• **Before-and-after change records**
◆ ◆ ◆ ◆ ◆ ◆ ◆
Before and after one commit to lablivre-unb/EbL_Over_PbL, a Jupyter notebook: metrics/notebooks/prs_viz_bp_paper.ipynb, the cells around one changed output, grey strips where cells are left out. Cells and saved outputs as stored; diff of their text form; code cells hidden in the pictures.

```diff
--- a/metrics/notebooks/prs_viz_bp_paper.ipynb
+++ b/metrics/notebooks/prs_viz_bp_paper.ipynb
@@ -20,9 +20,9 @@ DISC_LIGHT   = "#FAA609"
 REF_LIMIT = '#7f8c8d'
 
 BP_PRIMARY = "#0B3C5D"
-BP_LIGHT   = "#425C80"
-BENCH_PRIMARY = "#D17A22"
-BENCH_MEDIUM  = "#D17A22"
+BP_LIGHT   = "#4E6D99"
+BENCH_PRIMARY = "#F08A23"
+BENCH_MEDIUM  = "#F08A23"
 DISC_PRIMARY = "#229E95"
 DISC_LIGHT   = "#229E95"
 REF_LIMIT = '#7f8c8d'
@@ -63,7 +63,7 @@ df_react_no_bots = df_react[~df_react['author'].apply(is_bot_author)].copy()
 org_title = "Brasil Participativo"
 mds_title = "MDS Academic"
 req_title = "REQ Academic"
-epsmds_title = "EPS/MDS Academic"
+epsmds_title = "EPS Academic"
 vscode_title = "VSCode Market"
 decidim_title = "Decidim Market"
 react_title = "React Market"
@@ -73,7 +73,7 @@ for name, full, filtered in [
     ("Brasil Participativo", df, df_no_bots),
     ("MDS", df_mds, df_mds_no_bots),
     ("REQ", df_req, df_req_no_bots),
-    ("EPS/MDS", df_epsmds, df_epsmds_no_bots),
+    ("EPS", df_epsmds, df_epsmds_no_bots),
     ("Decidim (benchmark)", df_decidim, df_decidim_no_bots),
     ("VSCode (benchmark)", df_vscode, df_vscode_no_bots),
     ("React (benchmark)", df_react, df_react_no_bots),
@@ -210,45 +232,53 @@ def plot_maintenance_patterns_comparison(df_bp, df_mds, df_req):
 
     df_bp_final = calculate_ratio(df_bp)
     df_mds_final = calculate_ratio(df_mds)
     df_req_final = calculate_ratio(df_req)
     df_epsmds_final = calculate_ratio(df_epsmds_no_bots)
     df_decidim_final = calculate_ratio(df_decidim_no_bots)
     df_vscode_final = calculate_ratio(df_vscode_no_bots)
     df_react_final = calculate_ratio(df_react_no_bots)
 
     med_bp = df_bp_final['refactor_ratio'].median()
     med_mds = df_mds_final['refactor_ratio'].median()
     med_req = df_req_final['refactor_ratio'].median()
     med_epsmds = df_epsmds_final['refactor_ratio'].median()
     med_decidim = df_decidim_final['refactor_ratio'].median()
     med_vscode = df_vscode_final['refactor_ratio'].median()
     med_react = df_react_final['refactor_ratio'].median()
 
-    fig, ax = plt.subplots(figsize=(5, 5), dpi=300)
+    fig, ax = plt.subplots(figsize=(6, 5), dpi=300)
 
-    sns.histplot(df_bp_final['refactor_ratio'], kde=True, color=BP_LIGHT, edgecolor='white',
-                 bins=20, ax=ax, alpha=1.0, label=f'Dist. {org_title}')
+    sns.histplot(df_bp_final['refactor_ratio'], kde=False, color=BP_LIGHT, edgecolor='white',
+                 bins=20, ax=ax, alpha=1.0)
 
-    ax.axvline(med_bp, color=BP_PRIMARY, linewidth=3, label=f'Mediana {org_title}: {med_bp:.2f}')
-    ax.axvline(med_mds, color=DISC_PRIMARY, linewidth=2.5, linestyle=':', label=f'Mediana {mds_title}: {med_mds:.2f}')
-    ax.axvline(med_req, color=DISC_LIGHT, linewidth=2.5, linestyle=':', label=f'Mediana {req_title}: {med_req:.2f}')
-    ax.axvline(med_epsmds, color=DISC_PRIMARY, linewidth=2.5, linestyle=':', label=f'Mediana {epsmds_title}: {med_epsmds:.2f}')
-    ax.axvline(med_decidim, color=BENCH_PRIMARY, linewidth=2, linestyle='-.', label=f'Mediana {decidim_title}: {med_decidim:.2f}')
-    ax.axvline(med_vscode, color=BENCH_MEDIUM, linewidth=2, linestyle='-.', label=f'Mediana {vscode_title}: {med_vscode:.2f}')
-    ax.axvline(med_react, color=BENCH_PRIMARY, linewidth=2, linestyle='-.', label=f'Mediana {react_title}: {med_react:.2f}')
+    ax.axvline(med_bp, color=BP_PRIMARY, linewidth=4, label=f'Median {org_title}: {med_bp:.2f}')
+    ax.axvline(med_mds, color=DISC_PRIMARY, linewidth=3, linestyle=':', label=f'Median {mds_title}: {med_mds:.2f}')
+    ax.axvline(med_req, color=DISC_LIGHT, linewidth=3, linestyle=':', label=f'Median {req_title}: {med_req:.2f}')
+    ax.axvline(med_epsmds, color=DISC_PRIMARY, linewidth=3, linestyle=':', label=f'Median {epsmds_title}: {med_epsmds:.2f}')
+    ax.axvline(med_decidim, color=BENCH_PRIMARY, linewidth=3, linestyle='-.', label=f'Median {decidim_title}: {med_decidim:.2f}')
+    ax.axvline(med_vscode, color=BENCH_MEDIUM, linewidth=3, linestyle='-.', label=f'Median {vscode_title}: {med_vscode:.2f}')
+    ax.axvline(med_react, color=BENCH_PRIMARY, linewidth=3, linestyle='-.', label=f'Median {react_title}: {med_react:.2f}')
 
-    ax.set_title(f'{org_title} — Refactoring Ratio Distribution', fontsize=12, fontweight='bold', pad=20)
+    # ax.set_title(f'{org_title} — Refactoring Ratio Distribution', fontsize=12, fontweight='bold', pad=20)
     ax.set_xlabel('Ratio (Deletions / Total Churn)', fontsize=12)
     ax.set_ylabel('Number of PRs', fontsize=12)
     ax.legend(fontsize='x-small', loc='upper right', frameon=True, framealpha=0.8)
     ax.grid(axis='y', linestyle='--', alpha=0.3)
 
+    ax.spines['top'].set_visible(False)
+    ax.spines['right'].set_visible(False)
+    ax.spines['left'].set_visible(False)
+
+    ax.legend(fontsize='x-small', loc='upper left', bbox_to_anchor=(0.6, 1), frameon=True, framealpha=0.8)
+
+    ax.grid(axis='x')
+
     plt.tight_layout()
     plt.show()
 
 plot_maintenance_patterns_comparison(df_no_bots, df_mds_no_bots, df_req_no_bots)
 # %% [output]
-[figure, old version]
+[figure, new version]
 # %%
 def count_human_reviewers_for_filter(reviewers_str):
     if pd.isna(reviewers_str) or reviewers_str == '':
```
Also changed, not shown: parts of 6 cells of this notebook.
◆ ◆ ◆ ◆ ◆ ◆ ◆
• **EXERCISE REQUIREMENTS**
Go through the entries and restate each one exactly.

• **WRITTEN ANSWER**
Before and after one commit to lablivre-unb/EbL_Over_PbL, a Jupyter notebook: metrics/notebooks/prs_viz_bp_paper.ipynb, the cells around one changed output, grey strips where cells are left out. Cells and saved outputs as stored; diff of their text form; code cells hidden in the pictures.

```diff
--- a/metrics/notebooks/prs_viz_bp_paper.ipynb
+++ b/metrics/notebooks/prs_viz_bp_paper.ipynb
@@ -20,9 +20,9 @@ DISC_LIGHT   = "#FAA609"
 REF_LIMIT = '#7f8c8d'
 
 BP_PRIMARY = "#0B3C5D"
-BP_LIGHT   = "#425C80"
-BENCH_PRIMARY = "#D17A22"
-BENCH_MEDIUM  = "#D17A22"
+BP_LIGHT   = "#4E6D99"
+BENCH_PRIMARY = "#F08A23"
+BENCH_MEDIUM  = "#F08A23"
 DISC_PRIMARY = "#229E95"
 DISC_LIGHT   = "#229E95"
 REF_LIMIT = '#7f8c8d'
@@ -63,7 +63,7 @@ df_react_no_bots = df_react[~df_react['author'].apply(is_bot_author)].copy()
 org_title = "Brasil Participativo"
 mds_title = "MDS Academic"
 req_title = "REQ Academic"
-epsmds_title = "EPS/MDS Academic"
+epsmds_title = "EPS Academic"
 vscode_title = "VSCode Market"
 decidim_title = "Decidim Market"
 react_title = "React Market"
@@ -73,7 +73,7 @@ for name, full, filtered in [
     ("Brasil Participativo", df, df_no_bots),
     ("MDS", df_mds, df_mds_no_bots),
     ("REQ", df_req, df_req_no_bots),
-    ("EPS/MDS", df_epsmds, df_epsmds_no_bots),
+    ("EPS", df_epsmds, df_epsmds_no_bots),
     ("Decidim (benchmark)", df_decidim, df_decidim_no_bots),
     ("VSCode (benchmark)", df_vscode, df_vscode_no_bots),
     ("React (benchmark)", df_react, df_react_no_bots),
@@ -210,45 +232,53 @@ def plot_maintenance_patterns_comparison(df_bp, df_mds, df_req):
 
     df_bp_final = calculate_ratio(df_bp)
     df_mds_final = calculate_ratio(df_mds)
     df_req_final = calculate_ratio(df_req)
     df_epsmds_final = calculate_ratio(df_epsmds_no_bots)
     df_decidim_final = calculate_ratio(df_decidim_no_bots)
     df_vscode_final = calculate_ratio(df_vscode_no_bots)
     df_react_final = calculate_ratio(df_react_no_bots)
 
     med_bp = df_bp_final['refactor_ratio'].median()
     med_mds = df_mds_final['refactor_ratio'].median()
     med_req = df_req_final['refactor_ratio'].median()
     med_epsmds = df_epsmds_final['refactor_ratio'].median()
     med_decidim = df_decidim_final['refactor_ratio'].median()
     med_vscode = df_vscode_final['refactor_ratio'].median()
     med_react = df_react_final['refactor_ratio'].median()
 
-    fig, ax = plt.subplots(figsize=(5, 5), dpi=300)
+    fig, ax = plt.subplots(figsize=(6, 5), dpi=300)
 
-    sns.histplot(df_bp_final['refactor_ratio'], kde=True, color=BP_LIGHT, edgecolor='white',
-                 bins=20, ax=ax, alpha=1.0, label=f'Dist. {org_title}')
+    sns.histplot(df_bp_final['refactor_ratio'], kde=False, color=BP_LIGHT, edgecolor='white',
+                 bins=20, ax=ax, alpha=1.0)
 
-    ax.axvline(med_bp, color=BP_PRIMARY, linewidth=3, label=f'Mediana {org_title}: {med_bp:.2f}')
-    ax.axvline(med_mds, color=DISC_PRIMARY, linewidth=2.5, linestyle=':', label=f'Mediana {mds_title}: {med_mds:.2f}')
-    ax.axvline(med_req, color=DISC_LIGHT, linewidth=2.5, linestyle=':', label=f'Mediana {req_title}: {med_req:.2f}')
-    ax.axvline(med_epsmds, color=DISC_PRIMARY, linewidth=2.5, linestyle=':', label=f'Mediana {epsmds_title}: {med_epsmds:.2f}')
-    ax.axvline(med_decidim, color=BENCH_PRIMARY, linewidth=2, linestyle='-.', label=f'Mediana {decidim_title}: {med_decidim:.2f}')
-    ax.axvline(med_vscode, color=BENCH_MEDIUM, linewidth=2, linestyle='-.', label=f'Mediana {vscode_title}: {med_vscode:.2f}')
-    ax.axvline(med_react, color=BENCH_PRIMARY, linewidth=2, linestyle='-.', label=f'Mediana {react_title}: {med_react:.2f}')
+    ax.axvline(med_bp, color=BP_PRIMARY, linewidth=4, label=f'Median {org_title}: {med_bp:.2f}')
+    ax.axvline(med_mds, color=DISC_PRIMARY, linewidth=3, linestyle=':', label=f'Median {mds_title}: {med_mds:.2f}')
+    ax.axvline(med_req, color=DISC_LIGHT, linewidth=3, linestyle=':', label=f'Median {req_title}: {med_req:.2f}')
+    ax.axvline(med_epsmds, color=DISC_PRIMARY, linewidth=3, linestyle=':', label=f'Median {epsmds_title}: {med_epsmds:.2f}')
+    ax.axvline(med_decidim, color=BENCH_PRIMARY, linewidth=3, linestyle='-.', label=f'Median {decidim_title}: {med_decidim:.2f}')
+    ax.axvline(med_vscode, color=BENCH_MEDIUM, linewidth=3, linestyle='-.', label=f'Median {vscode_title}: {med_vscode:.2f}')
+    ax.axvline(med_react, color=BENCH_PRIMARY, linewidth=3, linestyle='-.', label=f'Median {react_title}: {med_react:.2f}')
 
-    ax.set_title(f'{org_title} — Refactoring Ratio Distribution', fontsize=12, fontweight='bold', pad=20)
+    # ax.set_title(f'{org_title} — Refactoring Ratio Distribution', fontsize=12, fontweight='bold', pad=20)
     ax.set_xlabel('Ratio (Deletions / Total Churn)', fontsize=12)
     ax.set_ylabel('Number of PRs', fontsize=12)
     ax.legend(fontsize='x-small', loc='upper right', frameon=True, framealpha=0.8)
     ax.grid(axis='y', linestyle='--', alpha=0.3)
 
+    ax.spines['top'].set_visible(False)
+    ax.spines['right'].set_visible(False)
+    ax.spines['left'].set_visible(False)
+
+    ax.legend(fontsize='x-small', loc='upper left', bbox_to_anchor=(0.6, 1), frameon=True, framealpha=0.8)
+
+    ax.grid(axis='x')
+
     plt.tight_layout()
     plt.show()
 
 plot_maintenance_patterns_comparison(df_no_bots, df_mds_no_bots, df_req_no_bots)
 # %% [output]
-[figure, old version]
+[figure, new version]
 # %%
 def count_human_reviewers_for_filter(reviewers_str):
     if pd.isna(reviewers_str) or reviewers_str == '':
```
Also changed, not shown: parts of 6 cells of this notebook.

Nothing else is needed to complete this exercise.